> On Tue, Sep 18, 2012 at 3:21 PM, Pete Prodoehl <raster at gmail.com> wrote:
>> So how much do you see equipment downtime?
>> Even though we have equipment that hasn't really been "abused" we still see
>> things fail, and they often take time to repair, and that's time lost for
>> people who want to use the equipment, especially those who can only make it
>> to the space once or twice a week at best.
> Noisebridge lets anyone use our lasercutter, woodshop, network,
> kitchen, and so on, which means that anyone can come in and fix them
> too -- and are firmly encouraged to (that's what do-acracy is for).
> The working assumption is that breakage is going to be balanced out by
> a higher frequency of people fixing breakage. Obviously you need a
> critical mass of visitors with an interest in hacking to pull this
> off, but the same is true of getting enough members to help out fixing
> stuff in a more controlled environment.
> I'd love some way to empirically check this, but my anecdotal
> impression of the result at Noisebridge that breakage ends up relative
> not to the expense or fragility of the item, but to its popularity and
> accessibility. So, despite much understandable concern, Noisebridge's
> lasercutter and 3D printers are kept going a relatively large
> percentage of the time, despite having literally no oversight, no
> repair budget, and a policy of letting anyone come in and use them,
> exactly because we have a constant stream of people with an interest
> in them working. Obscurer stuff that breaks can be broken for longer
> -- or more likely, is dismantled for use as something else.
> That means for the health of Noisebridge's systems, (desperately)
> *encouraging* usage ends up being a high priority than narrowing
> access. I'm not sure I'd go as far as to call it a *virtuous* circle,
> but the experience of bootstrapping strangers into getting excited
> enough about a complex people of machinery and self-cofidently angry
> enough when it breaks to fix it is definitely a Comedy of the Commons.
> One of the consequences of this is that people's "pet" hardware --
> things which they regularly use, but not many other people -- can
> struggle. That is why, I think, we have to emphasize to people that
> bringing in their own equipment to "share" with others isn't going to
> end well (they aren't around enough to maintain it, while no-one else

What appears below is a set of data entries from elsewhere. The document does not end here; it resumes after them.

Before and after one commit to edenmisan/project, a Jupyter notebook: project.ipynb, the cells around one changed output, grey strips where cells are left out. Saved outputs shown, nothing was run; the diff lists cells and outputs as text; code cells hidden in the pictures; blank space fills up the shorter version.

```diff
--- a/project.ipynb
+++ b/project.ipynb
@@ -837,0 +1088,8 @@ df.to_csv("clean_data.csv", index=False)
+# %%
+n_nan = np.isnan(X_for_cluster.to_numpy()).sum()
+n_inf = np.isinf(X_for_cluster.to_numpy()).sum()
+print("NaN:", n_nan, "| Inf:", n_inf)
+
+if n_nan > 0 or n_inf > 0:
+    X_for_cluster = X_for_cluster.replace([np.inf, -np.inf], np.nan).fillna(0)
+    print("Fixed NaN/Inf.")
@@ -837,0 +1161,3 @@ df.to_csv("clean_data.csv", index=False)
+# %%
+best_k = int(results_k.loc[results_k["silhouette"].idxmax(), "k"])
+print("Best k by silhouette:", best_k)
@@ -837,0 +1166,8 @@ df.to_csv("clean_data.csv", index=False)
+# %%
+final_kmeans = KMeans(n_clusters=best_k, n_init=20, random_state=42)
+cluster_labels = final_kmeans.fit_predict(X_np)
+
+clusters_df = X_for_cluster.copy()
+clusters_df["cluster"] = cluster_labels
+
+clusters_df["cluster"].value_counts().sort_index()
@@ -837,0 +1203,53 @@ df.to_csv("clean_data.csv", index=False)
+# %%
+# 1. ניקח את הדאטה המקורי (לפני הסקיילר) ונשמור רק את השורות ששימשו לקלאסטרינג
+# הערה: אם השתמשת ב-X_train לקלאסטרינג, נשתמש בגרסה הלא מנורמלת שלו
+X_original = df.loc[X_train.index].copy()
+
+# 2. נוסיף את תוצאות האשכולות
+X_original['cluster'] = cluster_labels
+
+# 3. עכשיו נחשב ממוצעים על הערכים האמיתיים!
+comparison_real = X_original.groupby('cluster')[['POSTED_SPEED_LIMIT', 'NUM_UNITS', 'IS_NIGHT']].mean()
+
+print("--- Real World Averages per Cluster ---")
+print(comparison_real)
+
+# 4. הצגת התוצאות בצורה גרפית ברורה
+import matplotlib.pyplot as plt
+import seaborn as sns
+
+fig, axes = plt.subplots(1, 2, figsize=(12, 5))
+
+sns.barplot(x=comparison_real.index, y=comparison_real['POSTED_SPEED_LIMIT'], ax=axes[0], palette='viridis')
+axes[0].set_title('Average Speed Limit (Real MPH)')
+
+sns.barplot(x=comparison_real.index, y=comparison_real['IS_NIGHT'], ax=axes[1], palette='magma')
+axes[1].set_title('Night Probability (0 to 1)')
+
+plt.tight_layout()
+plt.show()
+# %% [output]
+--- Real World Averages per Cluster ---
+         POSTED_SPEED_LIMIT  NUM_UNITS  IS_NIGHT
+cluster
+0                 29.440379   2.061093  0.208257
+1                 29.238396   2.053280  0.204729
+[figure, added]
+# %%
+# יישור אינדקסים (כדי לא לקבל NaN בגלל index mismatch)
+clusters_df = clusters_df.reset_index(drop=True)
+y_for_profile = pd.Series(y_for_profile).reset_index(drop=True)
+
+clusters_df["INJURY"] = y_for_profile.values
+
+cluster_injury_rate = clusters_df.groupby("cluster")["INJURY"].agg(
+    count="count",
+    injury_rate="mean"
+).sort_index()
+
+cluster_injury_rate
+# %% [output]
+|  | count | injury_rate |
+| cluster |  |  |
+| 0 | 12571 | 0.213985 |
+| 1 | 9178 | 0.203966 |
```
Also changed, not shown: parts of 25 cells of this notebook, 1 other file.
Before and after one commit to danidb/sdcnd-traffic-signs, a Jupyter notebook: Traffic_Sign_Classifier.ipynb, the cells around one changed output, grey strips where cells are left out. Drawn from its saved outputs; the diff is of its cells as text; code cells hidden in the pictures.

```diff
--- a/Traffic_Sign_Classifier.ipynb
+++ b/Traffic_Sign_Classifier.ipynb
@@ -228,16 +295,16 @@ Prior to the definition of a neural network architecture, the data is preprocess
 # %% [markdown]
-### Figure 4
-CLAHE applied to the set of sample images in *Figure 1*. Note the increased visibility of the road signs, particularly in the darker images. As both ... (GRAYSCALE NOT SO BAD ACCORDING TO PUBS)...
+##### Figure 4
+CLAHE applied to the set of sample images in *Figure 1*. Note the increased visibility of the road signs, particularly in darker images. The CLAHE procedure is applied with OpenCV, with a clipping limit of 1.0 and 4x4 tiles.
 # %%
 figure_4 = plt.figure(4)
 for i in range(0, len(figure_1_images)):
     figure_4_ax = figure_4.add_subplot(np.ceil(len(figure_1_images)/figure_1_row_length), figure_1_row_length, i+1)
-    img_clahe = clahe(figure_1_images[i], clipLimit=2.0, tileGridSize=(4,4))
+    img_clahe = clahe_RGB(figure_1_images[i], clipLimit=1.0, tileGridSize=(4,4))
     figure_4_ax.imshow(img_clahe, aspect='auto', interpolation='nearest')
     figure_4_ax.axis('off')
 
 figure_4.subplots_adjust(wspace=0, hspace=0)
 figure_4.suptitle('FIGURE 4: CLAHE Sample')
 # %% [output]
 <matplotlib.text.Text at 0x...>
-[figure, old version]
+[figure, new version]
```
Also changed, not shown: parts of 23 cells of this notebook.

> is going to fix your shit to your satisfactoin, even if they broke
> Similarly with creating a special area of the space with special rules
> is also going to be a problem, because maintaining the rule boundary
> is a) at least as costly in terms of time and resources as maintenance
> in this environment, and b) actually (we *think*) diminishes people's
> tendency to take responsibilty for other stuff in the space. In the
> end, despite an understandable desire to define the success of a
> hackerspace in terms of how much cool stuff they have, there are some
> items where people at Noisebridge end up going "you know, you might be
> better off just inviting people over to your garage, or using
> techshop's version of that". Or in other words,"This is why we don't
> *want* nice things". But that set of items is far smaller than you
> would think, and the intersection between 'can survive in the open'
> and 'is cool' much larger.
> Standard Noiseclaimer: As Rubin says, no hacker space is required to
> operate like Noisebridge, nor in fact should they ever.
>> Laser cutters especially seem pretty easy to do damage to themselves by
>> people not properly trained in their usage.
>> On 9/18/12 4:57 PM, Charlie X Wallace wrote:
>>>> If your space just has tables, wifi, and a few tools, that may be
>>>> safe/fine for anyone, but if you've got a mill, lathe, forge, kiln,
>>>> laser cutter, etc. you might be a bit hesitant to let people in.
>>> We have cnc mills, pick and place, laser cutter, vinyl cutter, tools,
>>> lots and lots of electronic equipment and components.
>>> We're not hesitant at all. I accept things might get damaged, but almost
>>> everything we can either repair or improve. That which cannot easily be
>>> repaired, would be whip round/fund raiser to replace it.
>> Discuss mailing list
>> Discuss at lists.hackerspaces.org
> Discuss mailing list
> Discuss at lists.hackerspaces.org
More information about the Discuss